Data shown Start Marker
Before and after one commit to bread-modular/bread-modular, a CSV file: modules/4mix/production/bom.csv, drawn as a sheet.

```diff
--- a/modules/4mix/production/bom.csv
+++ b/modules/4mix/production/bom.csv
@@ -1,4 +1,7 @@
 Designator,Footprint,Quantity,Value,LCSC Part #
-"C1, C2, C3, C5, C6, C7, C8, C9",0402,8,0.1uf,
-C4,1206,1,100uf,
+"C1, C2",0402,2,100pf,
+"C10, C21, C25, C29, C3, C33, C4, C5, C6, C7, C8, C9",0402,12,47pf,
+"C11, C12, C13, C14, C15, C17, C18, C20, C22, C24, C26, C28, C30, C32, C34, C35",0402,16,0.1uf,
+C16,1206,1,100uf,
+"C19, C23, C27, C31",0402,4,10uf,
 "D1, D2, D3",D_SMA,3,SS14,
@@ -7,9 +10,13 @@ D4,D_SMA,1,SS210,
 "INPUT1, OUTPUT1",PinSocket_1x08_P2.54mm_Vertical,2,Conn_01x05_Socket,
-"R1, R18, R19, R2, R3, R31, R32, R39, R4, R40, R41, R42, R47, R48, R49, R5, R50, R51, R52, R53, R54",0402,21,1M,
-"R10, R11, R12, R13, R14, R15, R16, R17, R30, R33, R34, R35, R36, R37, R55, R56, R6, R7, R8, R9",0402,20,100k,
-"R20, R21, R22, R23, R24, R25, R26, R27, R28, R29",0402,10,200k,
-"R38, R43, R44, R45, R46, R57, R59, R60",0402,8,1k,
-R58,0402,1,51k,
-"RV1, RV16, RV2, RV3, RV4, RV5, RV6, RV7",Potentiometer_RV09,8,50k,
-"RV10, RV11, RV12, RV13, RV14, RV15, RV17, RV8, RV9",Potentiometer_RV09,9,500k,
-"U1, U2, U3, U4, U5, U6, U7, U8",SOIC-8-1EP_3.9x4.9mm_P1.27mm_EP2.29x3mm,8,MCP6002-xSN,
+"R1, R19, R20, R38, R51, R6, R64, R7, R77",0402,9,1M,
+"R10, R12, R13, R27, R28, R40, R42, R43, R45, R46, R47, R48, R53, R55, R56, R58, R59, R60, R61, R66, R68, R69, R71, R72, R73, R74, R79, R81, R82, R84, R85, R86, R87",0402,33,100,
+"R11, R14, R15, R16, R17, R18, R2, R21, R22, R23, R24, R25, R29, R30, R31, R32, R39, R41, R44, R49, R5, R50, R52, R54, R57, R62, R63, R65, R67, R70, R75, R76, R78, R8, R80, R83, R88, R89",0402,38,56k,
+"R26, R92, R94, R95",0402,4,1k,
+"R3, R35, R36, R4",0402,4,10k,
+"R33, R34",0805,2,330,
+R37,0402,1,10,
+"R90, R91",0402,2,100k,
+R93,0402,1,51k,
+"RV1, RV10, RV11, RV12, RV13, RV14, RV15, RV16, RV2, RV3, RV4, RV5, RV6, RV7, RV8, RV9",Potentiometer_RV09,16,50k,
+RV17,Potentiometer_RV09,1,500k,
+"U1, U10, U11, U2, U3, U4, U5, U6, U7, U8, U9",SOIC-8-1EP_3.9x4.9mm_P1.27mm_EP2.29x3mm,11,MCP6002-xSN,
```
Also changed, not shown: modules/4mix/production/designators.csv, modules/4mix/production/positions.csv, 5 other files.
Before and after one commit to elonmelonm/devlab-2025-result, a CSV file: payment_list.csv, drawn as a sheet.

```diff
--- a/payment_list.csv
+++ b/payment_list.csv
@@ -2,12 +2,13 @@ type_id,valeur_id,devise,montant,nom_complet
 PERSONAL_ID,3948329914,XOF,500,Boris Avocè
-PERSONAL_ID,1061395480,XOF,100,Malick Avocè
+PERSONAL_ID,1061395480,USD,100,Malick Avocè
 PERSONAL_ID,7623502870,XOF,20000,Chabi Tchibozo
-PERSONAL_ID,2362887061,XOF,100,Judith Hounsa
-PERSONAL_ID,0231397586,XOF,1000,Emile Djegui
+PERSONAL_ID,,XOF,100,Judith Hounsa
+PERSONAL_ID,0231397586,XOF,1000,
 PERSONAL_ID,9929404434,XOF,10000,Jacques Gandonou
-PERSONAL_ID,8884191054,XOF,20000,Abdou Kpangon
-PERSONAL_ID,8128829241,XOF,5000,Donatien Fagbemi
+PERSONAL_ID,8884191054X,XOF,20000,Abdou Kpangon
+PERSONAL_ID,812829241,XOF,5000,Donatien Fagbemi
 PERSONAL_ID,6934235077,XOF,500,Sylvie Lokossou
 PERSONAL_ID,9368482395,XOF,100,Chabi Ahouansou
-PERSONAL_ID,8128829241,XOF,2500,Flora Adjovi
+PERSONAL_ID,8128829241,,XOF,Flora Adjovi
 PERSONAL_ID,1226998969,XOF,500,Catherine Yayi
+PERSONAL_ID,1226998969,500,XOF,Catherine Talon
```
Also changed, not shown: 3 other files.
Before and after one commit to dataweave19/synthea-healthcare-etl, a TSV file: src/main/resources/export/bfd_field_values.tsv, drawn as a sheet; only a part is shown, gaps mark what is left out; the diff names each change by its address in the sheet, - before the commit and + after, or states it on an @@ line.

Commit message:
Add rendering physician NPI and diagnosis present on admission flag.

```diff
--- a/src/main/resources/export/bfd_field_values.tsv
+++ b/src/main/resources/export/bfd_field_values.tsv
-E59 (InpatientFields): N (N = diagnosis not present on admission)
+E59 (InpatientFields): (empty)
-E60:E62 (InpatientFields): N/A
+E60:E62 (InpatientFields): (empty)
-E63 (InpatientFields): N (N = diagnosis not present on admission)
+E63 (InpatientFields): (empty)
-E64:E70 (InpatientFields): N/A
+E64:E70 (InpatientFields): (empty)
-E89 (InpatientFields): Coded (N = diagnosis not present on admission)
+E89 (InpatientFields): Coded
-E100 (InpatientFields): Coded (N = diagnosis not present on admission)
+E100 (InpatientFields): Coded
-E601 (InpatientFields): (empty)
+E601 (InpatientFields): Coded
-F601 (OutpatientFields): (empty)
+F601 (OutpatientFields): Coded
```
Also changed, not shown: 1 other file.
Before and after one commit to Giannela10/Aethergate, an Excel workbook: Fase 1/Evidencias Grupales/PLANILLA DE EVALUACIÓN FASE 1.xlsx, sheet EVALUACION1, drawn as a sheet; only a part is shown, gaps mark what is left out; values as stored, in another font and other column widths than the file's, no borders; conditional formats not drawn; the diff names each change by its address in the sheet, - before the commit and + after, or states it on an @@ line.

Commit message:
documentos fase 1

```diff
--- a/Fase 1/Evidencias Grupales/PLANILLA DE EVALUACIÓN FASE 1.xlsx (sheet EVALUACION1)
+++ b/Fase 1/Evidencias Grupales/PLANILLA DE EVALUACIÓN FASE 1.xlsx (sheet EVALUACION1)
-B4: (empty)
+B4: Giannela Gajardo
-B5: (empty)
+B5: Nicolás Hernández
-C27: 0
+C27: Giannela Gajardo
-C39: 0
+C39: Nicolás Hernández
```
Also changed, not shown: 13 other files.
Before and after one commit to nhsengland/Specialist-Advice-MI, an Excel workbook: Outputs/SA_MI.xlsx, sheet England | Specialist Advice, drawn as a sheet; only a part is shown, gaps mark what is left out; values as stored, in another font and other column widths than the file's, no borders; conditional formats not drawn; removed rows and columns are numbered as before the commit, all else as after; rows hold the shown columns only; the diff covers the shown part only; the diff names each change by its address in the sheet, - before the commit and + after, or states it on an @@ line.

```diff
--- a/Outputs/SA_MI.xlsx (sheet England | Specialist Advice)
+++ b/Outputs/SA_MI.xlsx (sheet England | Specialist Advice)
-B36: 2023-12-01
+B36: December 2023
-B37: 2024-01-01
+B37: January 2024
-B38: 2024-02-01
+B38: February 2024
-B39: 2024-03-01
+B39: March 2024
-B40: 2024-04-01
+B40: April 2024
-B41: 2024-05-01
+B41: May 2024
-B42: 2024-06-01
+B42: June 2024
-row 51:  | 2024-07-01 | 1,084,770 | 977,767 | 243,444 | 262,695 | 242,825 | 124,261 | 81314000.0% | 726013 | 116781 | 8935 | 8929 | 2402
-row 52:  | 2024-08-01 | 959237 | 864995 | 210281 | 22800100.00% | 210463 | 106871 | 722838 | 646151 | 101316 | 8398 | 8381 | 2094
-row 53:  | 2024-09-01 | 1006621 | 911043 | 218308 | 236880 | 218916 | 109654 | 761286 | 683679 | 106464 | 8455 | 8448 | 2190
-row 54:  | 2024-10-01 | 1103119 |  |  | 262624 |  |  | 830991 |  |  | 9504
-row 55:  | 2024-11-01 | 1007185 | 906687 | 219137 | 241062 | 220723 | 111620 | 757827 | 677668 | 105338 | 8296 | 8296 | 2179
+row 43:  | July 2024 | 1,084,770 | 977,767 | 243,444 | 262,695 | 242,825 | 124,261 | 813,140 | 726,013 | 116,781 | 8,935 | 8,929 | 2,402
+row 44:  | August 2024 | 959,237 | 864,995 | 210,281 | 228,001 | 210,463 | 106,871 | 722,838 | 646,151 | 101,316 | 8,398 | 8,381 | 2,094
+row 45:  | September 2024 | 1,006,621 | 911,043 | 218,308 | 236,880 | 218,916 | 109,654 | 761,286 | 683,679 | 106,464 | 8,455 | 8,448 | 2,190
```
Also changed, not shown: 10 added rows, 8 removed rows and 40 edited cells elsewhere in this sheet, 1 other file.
Data shown End Marker
◆ **Activity**: Please copy each line of the records above in which the word "files" can be found.

◆ **Exercise result**:
Also changed, not shown: modules/4mix/production/designators.csv, modules/4mix/production/positions.csv, 5 other files.
Also changed, not shown: 3 other files.
Also changed, not shown: 13 other files.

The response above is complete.